ADAS has joined forces with growers and manufacturers to accelerate the development of new growing-media mixes to support the transition to peat-free horticulture

Peatlands, formed over thousands of years, are under threat from human activity such as drainage for agriculture, burning, overgrazing and peat extraction for use as a fuel and in growing media.

In 2020 alone, the UK used 2.3 million cubic metres of peat in growing media, of which 68% was used by amateur gardeners and 32% by professional growers.

Using peat in this way is unsustainable, and extracting from peat bogs to provide compost for gardeners destroys rare habitats and contributes to climate change.

This is why ADAS is working with the horticulture industry to eliminate the use of peat and has made significant progress on the development of growing-media blends that are made up of alternative materials from more sustainable sources.

Peat-free growing media mixes

Designing sustainable alternatives to peat

It is possible to design peat-free mixes that have similar characteristics to peat-based products.

However, it has not been a straightforward process.

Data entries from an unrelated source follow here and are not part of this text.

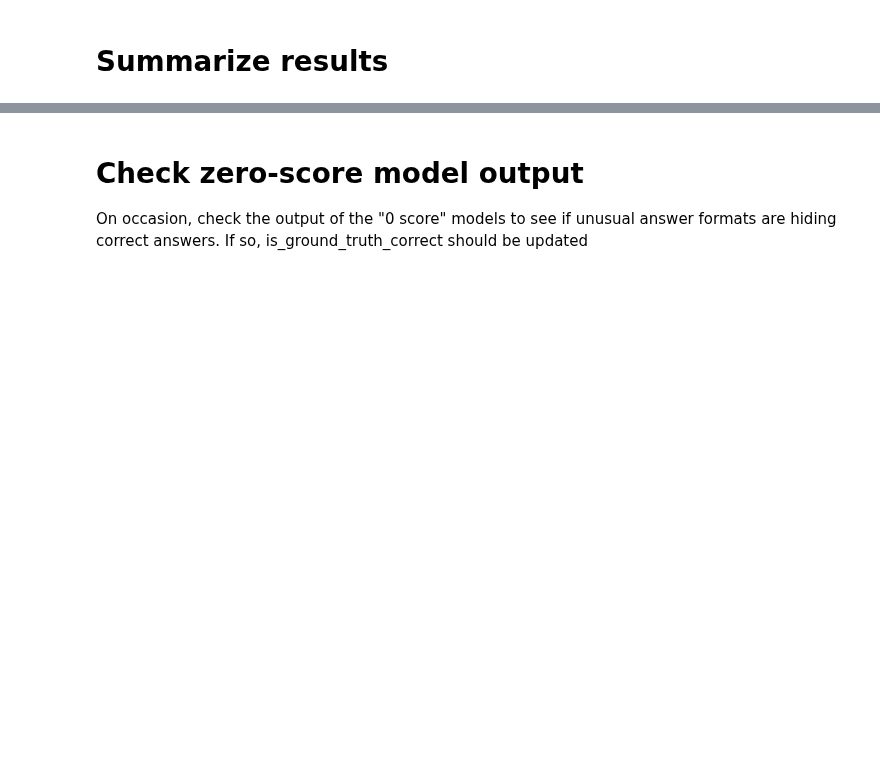
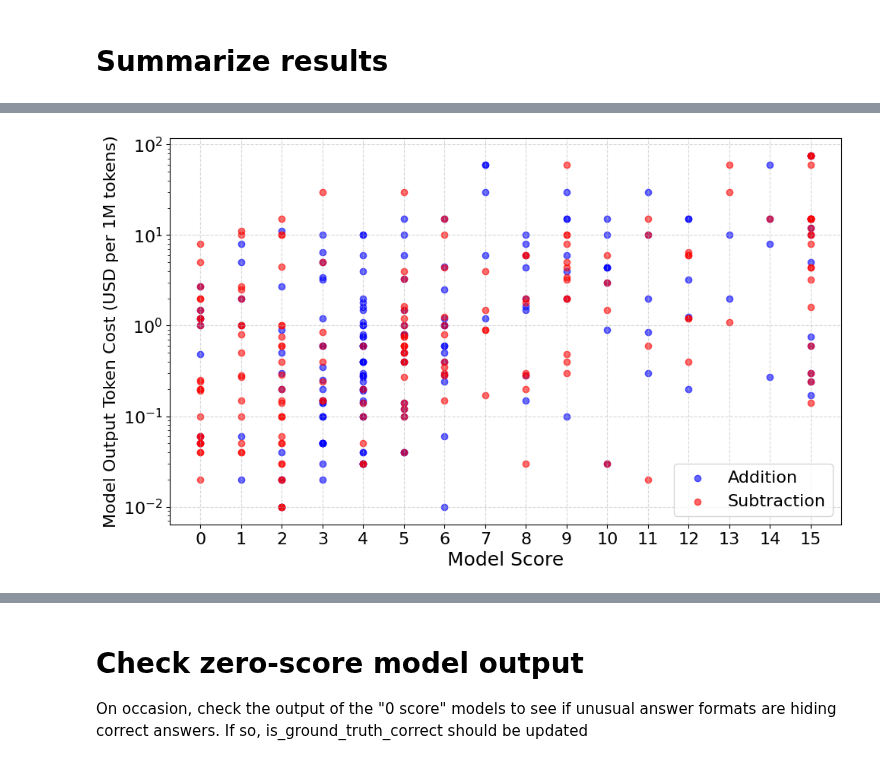
Before and after one commit to PhilipQuirke/quanta_maths, a Jupyter notebook: notebooks/QuantaMathsScan.ipynb, the cells around one changed output, grey strips where cells are left out. Saved outputs shown, nothing was run; the diff lists cells and outputs as text; code cells hidden in the pictures; blank space fills up the shorter version.

```diff
--- a/notebooks/QuantaMathsScan.ipynb
+++ b/notebooks/QuantaMathsScan.ipynb
@@ -597,40 +655,42 @@ model_name_to_output_cost = {model[0]: model[2] for model in martian_models_data
 add_model_names = [entry['model'] for entry in add_model_scores]
 add_scores = [entry['score'] for entry in add_model_scores]
 add_output_costs = [model_name_to_output_cost.get(name, np.nan) for name in add_model_names]
-add_filtered = [(score, cost) for score, cost in zip(add_scores, add_output_costs) if isinstance(score, int) and 0 <= score <= 15]
+add_filtered = [(score, cost) for score, cost in zip(add_scores, add_output_costs) if isinstance(score, int) and 0 <= score <= max_score_possible]
 if add_filtered:
     add_filtered_scores, add_filtered_output_costs = zip(*add_filtered)
 else:
     add_filtered_scores, add_filtered_output_costs = [], []
 
 # Subtraction scores
 sub_model_names = [entry['model'] for entry in sub_model_scores]
 sub_scores = [entry['score'] for entry in sub_model_scores]
 sub_output_costs = [model_name_to_output_cost.get(name, np.nan) for name in sub_model_names]
-sub_filtered = [(score, cost) for score, cost in zip(sub_scores, sub_output_costs) if isinstance(score, int) and 0 <= score <= 15]
+sub_filtered = [(score, cost) for score, cost in zip(sub_scores, sub_output_costs) if isinstance(score, int) and 0 <= score <= max_score_possible]
 if sub_filtered:
     sub_filtered_scores, sub_filtered_output_costs = zip(*sub_filtered)
 else:
     sub_filtered_scores, sub_filtered_output_costs = [], []
 
-# Prepare categorical x-axis for scores 0 to 15
-score_range = list(range(16))
+# Prepare categorical x-axis for scores 0 to max_score_possible
+score_range = list(range(max_score_possible+1))
 score_to_x = {score: i for i, score in enumerate(score_range)}
 add_x_vals = [score_to_x[score] for score in add_filtered_scores]
 sub_x_vals = [score_to_x[score] for score in sub_filtered_scores]
 
 plt.figure(figsize=(10,6))
 plt.scatter(add_x_vals, add_filtered_output_costs, alpha=0.6, color='blue', label='Addition')
 plt.scatter(sub_x_vals, sub_filtered_output_costs, alpha=0.6, color='red', label='Subtraction')
 plt.xlabel('Model Score', fontsize=18)
 plt.ylabel('Model Output Token Cost (USD per 1M tokens)', fontsize=16)
 plt.xticks(score_range, [str(s) for s in score_range], fontsize=16)
 plt.yticks(fontsize=16)
 plt.yscale('log')
 plt.grid(True, linestyle='--', alpha=0.5)
 plt.legend(fontsize=16)
 plt.tight_layout()
 plt.show()
+# %% [output]
+[figure, added]
 # %%
 # List only models with a negative score, zero score or score >= 10 for both Addition and Subtraction
 def list_models_by_score(model_scores, label):
```
Also changed, not shown: parts of 8 cells of this notebook, 1 other file.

Although sustainable raw materials exist, a blend is often necessary to produce a high-quality growing medium that is a suitable alternative to peat.

ADAS Horticulture have been conducting intensive research on peat-free growing media and have now developed an innovative new approach to designing peat-free mixes.

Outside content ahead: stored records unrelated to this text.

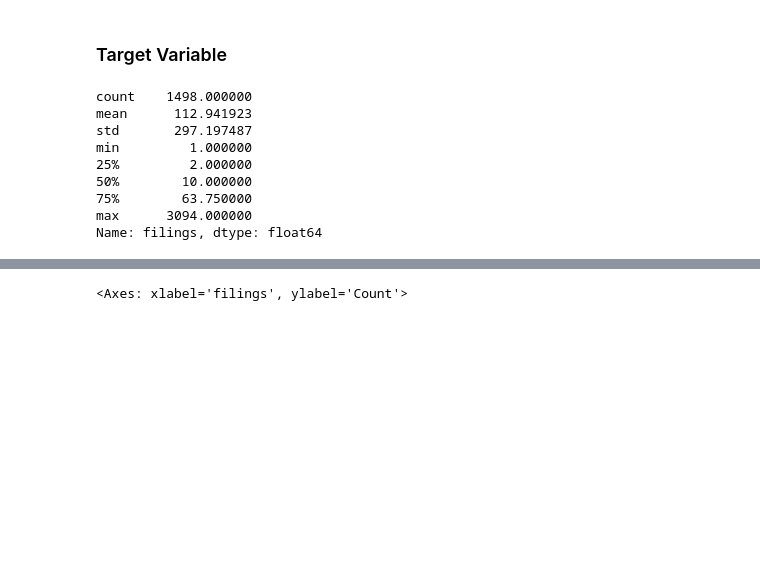
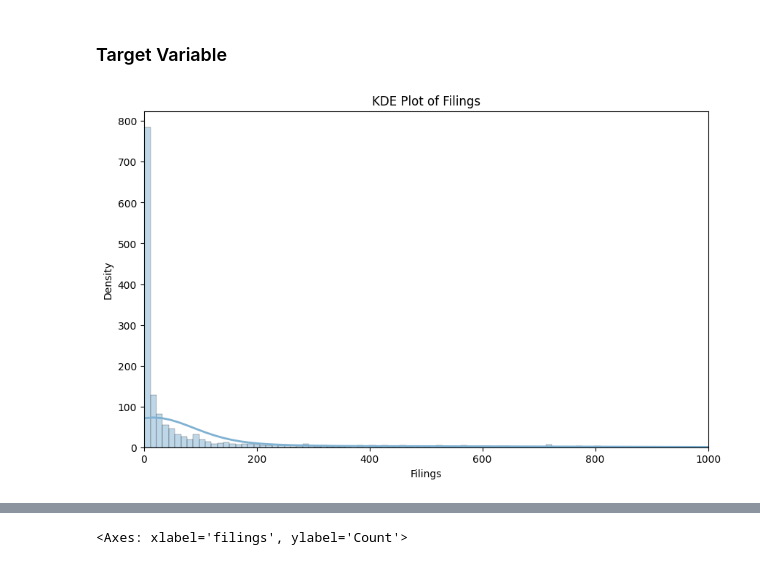
Before and after one commit to rebeccalwagner/DataSciII-Final, a Jupyter notebook: code/Model/preprocessing.ipynb, the cells around one changed output, grey strips where cells are left out. Drawn from its saved outputs; the diff is of its cells as text; code cells hidden in the pictures; blank space fills up the shorter version.

```diff
--- a/code/Model/preprocessing.ipynb
+++ b/code/Model/preprocessing.ipynb
@@ -8,8 +8,8 @@ from tqdm import tqdm
 
 pd.set_option('display.max_colwidth', None)
 # %%
-data = pd.read_csv("./data/working data/Filing_Dataset.csv")
-data_codebook = pd.read_csv("./data/acs/variables/acs5_2018_all_vars.csv")
+data = pd.read_csv("../../data/working data/Filing_Dataset.csv")
+data_codebook = pd.read_csv("../../data/acs/variables/acs5_2018_all_vars.csv")
 # %%
 data
 # %% [output]
@@ -26,21 +26,30 @@ data
 | 1496 | 510594822032 | 824 | 486 | 0 | 197702 | NaN | 399 | 101 | ... |
 | 1497 | 510594211021 | 652 | 644 | 43 | 105625 | NaN | 623 | 243 | ... |
 1498 rows × 286 columns
+# %%
+data["state"] = data['GEOID'].astype(str).str[:2] # create state indicator
 # %%
 X = data.drop(["GEOID","filings","filing_rate"], axis=1)
 y_filing = data["filings"]
 y_rate = data["filing_rate"]
 # %% [markdown]
 ### Target Variable
-# %%
-y_filing.describe()
-# %% [output]
-count    1498.000000
-mean      112.941923
-std       297.197487
-min         1.000000
-25%         2.000000
-50%        10.000000
-75%        63.750000
-max      3094.000000
-Name: filings, dtype: float64
+# %%
+plt.figure(figsize=(10, 6))
+
+sns.histplot(
+    data["filings"],
+    kde=True,
+    color="#7fb1d3",        # Histogram color
+    edgecolor="black",      # Optional: edges on bars
+    line_kws={"color": "darkorange", "lw": 2}  # Correct: style the KDE line here
+)
+
+plt.xlabel("Filings")
+plt.xlim(0, 1000)
+plt.ylabel("Density")
+plt.title("KDE Plot of Filings")
+
+plt.show()
+# %% [output]
+[figure, added]
```
Also changed, not shown: parts of 2 cells of this notebook, 9 other files.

Trials prove high performance of peat-free mixes

Between 2015 and 2019, the AHDB and Defra provided funding for ADAS to carry out a large programme of peat-free growing media trials with commercial growers on a range of crops including bedding and pot plants, hardy nursery stock, protected edibles, soft and top fruit, and salad crops.

“These trials showed us and the growers than we can produce peat-free mixes that perform as well as peat,” explained Dr Jill England, ADAS Head of Horticulture.

“Most peat-free growing media mixes are produced by blending a mix of materials, predominately wood fibre, bark, coir and green compost.

“It is important to get the ratio of materials used right as this will impact on the quality and characteristics of the growing media. ADAS has developed a new rapid-screening and blending programme to help do just that,” she added.

Dr Andrew Watson, Quantitative Horticultural Consultant at ADAS, said,

“Our research has identified three key physical properties as indicators of growing media performance: available water holding capacity, bulk density and air-filled porosity. We can analyse the individual raw materials for these physical properties and use this information to recommend a suitable mix of material to produce a high-quality growing media mix.”

Action needed now to save vital ecosystems

An ecologist’s perspective

Meanwhile, Chris Forster-Brown, ecologist at ADAS emphasised the need for action to be taken to be taken as soon as possible to stop peat use in horticulture.

“Peatlands are one of our most valuable ecosystems,” he said. “They are home to many species of rare plants, insects and birds. They are also our largest terrestrial carbon store, containing more than twice as much carbon as is stored in all the world’s forests. That’s why it is vital that we act now to eliminate our use of peat in horticulture.”

Learn more

Visit our Growing Media webpage to learn more about our design and analysis lab or contact Dr Jill England for any enquiries.

Join the workshop

Wednesday 26 June 2022 at Arden Lea Nurseries

Facilitated by the BPOA, ADAS Horticulture are delivering a free workshop  offering practical advice on managing peat alternative products in ornamental crops. Visit Eventbrite to learn more and register